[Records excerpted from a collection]
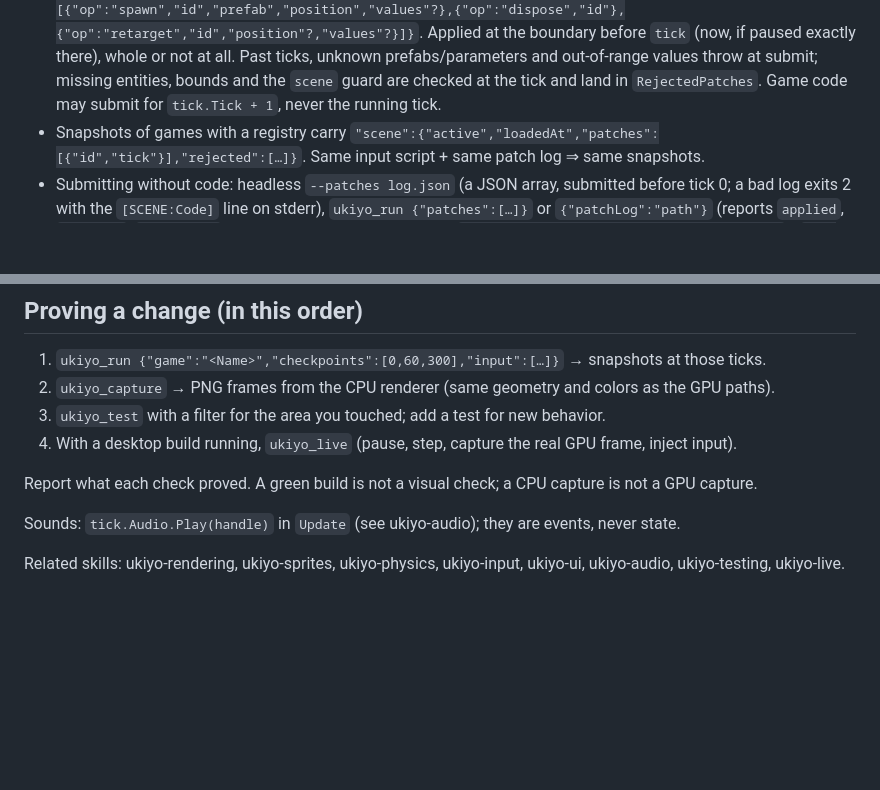
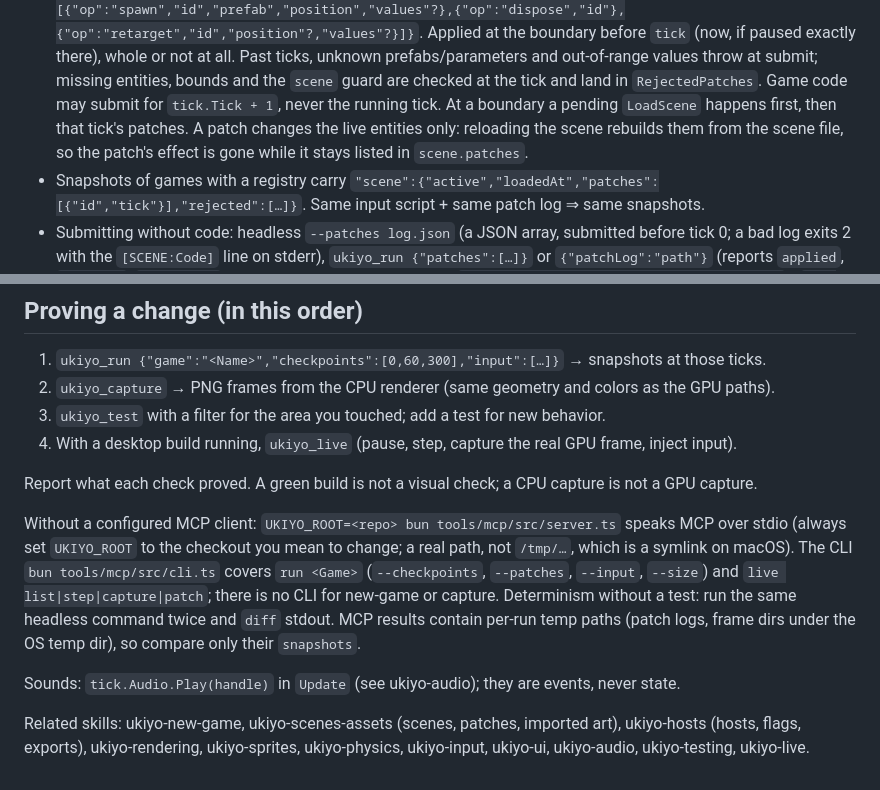
Before and after one commit to Obed0101/ukiyo, a Markdown page: skills/ukiyo-core/SKILL.md, 2 parts joined by grey strips. GitHub-like rendering; blank space fills up the shorter version.

Commit message:
Skills: fixes from the cold trial (desktop ignores --patches, load-then-patch order, tools without an MCP client, related links)

```diff
--- a/skills/ukiyo-core/SKILL.md
+++ b/skills/ukiyo-core/SKILL.md
@@ -71,6 +71,9 @@ _scenes.LoadScene("meadow");                                       // live at ti
   Applied at the boundary before `tick` (now, if paused exactly there), whole or not at all. Past ticks, unknown
   prefabs/parameters and out-of-range values throw at submit; missing entities, bounds and the `scene` guard are
   checked at the tick and land in `RejectedPatches`. Game code may submit for `tick.Tick + 1`, never the running tick.
+  At a boundary a pending `LoadScene` happens first, then that tick's patches. A patch changes the live entities only:
+  reloading the scene rebuilds them from the scene file, so the patch's effect is gone while it stays listed in
+  `scene.patches`.
 - Snapshots of games with a registry carry `"scene":{"active","loadedAt","patches":[{"id","tick"}],"rejected":[…]}`.
   Same input script + same patch log ⇒ same snapshots.
 - Submitting without code: headless `--patches log.json` (a JSON array, submitted before tick 0; a bad log exits 2
@@ -94,6 +97,14 @@ _scenes.LoadScene("meadow");                                       // live at ti
 
 Report what each check proved. A green build is not a visual check; a CPU capture is not a GPU capture.
 
+Without a configured MCP client: `UKIYO_ROOT=<repo> bun tools/mcp/src/server.ts` speaks MCP over stdio (always set
+`UKIYO_ROOT` to the checkout you mean to change; a real path, not `/tmp/…`, which is a symlink on macOS). The CLI
+`bun tools/mcp/src/cli.ts` covers `run <Game>` (`--checkpoints`, `--patches`, `--input`, `--size`) and `live
+list|step|capture|patch`; there is no CLI for new-game or capture. Determinism without a test: run the same headless
+command twice and `diff` stdout. MCP results contain per-run temp paths (patch logs, frame dirs under the OS temp
+dir), so compare only their `snapshots`.
+
 Sounds: `tick.Audio.Play(handle)` in `Update` (see ukiyo-audio); they are events, never state.
 
-Related skills: ukiyo-rendering, ukiyo-sprites, ukiyo-physics, ukiyo-input, ukiyo-ui, ukiyo-audio, ukiyo-testing, ukiyo-live.
+Related skills: ukiyo-new-game, ukiyo-scenes-assets (scenes, patches, imported art), ukiyo-hosts (hosts, flags,
+exports), ukiyo-rendering, ukiyo-sprites, ukiyo-physics, ukiyo-input, ukiyo-ui, ukiyo-audio, ukiyo-testing, ukiyo-live.
```
Also changed, not shown: skills/ukiyo-hosts/SKILL.md (+7 -5 lines), skills/ukiyo-scenes-assets/SKILL.md (+8 -2 lines).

ACTIVITY:
Without the pictures, retype all of the data above exactly.

SOLUTION FOR THIS TASK:
Before and after one commit to Obed0101/ukiyo, a Markdown page: skills/ukiyo-core/SKILL.md, 2 parts joined by grey strips. GitHub-like rendering; blank space fills up the shorter version.

Commit message:
Skills: fixes from the cold trial (desktop ignores --patches, load-then-patch order, tools without an MCP client, related links)

```diff
--- a/skills/ukiyo-core/SKILL.md
+++ b/skills/ukiyo-core/SKILL.md
@@ -71,6 +71,9 @@ _scenes.LoadScene("meadow");                                       // live at ti
   Applied at the boundary before `tick` (now, if paused exactly there), whole or not at all. Past ticks, unknown
   prefabs/parameters and out-of-range values throw at submit; missing entities, bounds and the `scene` guard are
   checked at the tick and land in `RejectedPatches`. Game code may submit for `tick.Tick + 1`, never the running tick.
+  At a boundary a pending `LoadScene` happens first, then that tick's patches. A patch changes the live entities only:
+  reloading the scene rebuilds them from the scene file, so the patch's effect is gone while it stays listed in
+  `scene.patches`.
 - Snapshots of games with a registry carry `"scene":{"active","loadedAt","patches":[{"id","tick"}],"rejected":[…]}`.
   Same input script + same patch log ⇒ same snapshots.
 - Submitting without code: headless `--patches log.json` (a JSON array, submitted before tick 0; a bad log exits 2
@@ -94,6 +97,14 @@ _scenes.LoadScene("meadow");                                       // live at ti
 
 Report what each check proved. A green build is not a visual check; a CPU capture is not a GPU capture.
 
+Without a configured MCP client: `UKIYO_ROOT=<repo> bun tools/mcp/src/server.ts` speaks MCP over stdio (always set
+`UKIYO_ROOT` to the checkout you mean to change; a real path, not `/tmp/…`, which is a symlink on macOS). The CLI
+`bun tools/mcp/src/cli.ts` covers `run <Game>` (`--checkpoints`, `--patches`, `--input`, `--size`) and `live
+list|step|capture|patch`; there is no CLI for new-game or capture. Determinism without a test: run the same headless
+command twice and `diff` stdout. MCP results contain per-run temp paths (patch logs, frame dirs under the OS temp
+dir), so compare only their `snapshots`.
+
 Sounds: `tick.Audio.Play(handle)` in `Update` (see ukiyo-audio); they are events, never state.
 
-Related skills: ukiyo-rendering, ukiyo-sprites, ukiyo-physics, ukiyo-input, ukiyo-ui, ukiyo-audio, ukiyo-testing, ukiyo-live.
+Related skills: ukiyo-new-game, ukiyo-scenes-assets (scenes, patches, imported art), ukiyo-hosts (hosts, flags,
+exports), ukiyo-rendering, ukiyo-sprites, ukiyo-physics, ukiyo-input, ukiyo-ui, ukiyo-audio, ukiyo-testing, ukiyo-live.
```
Also changed, not shown: skills/ukiyo-hosts/SKILL.md (+7 -5 lines), skills/ukiyo-scenes-assets/SKILL.md (+8 -2 lines).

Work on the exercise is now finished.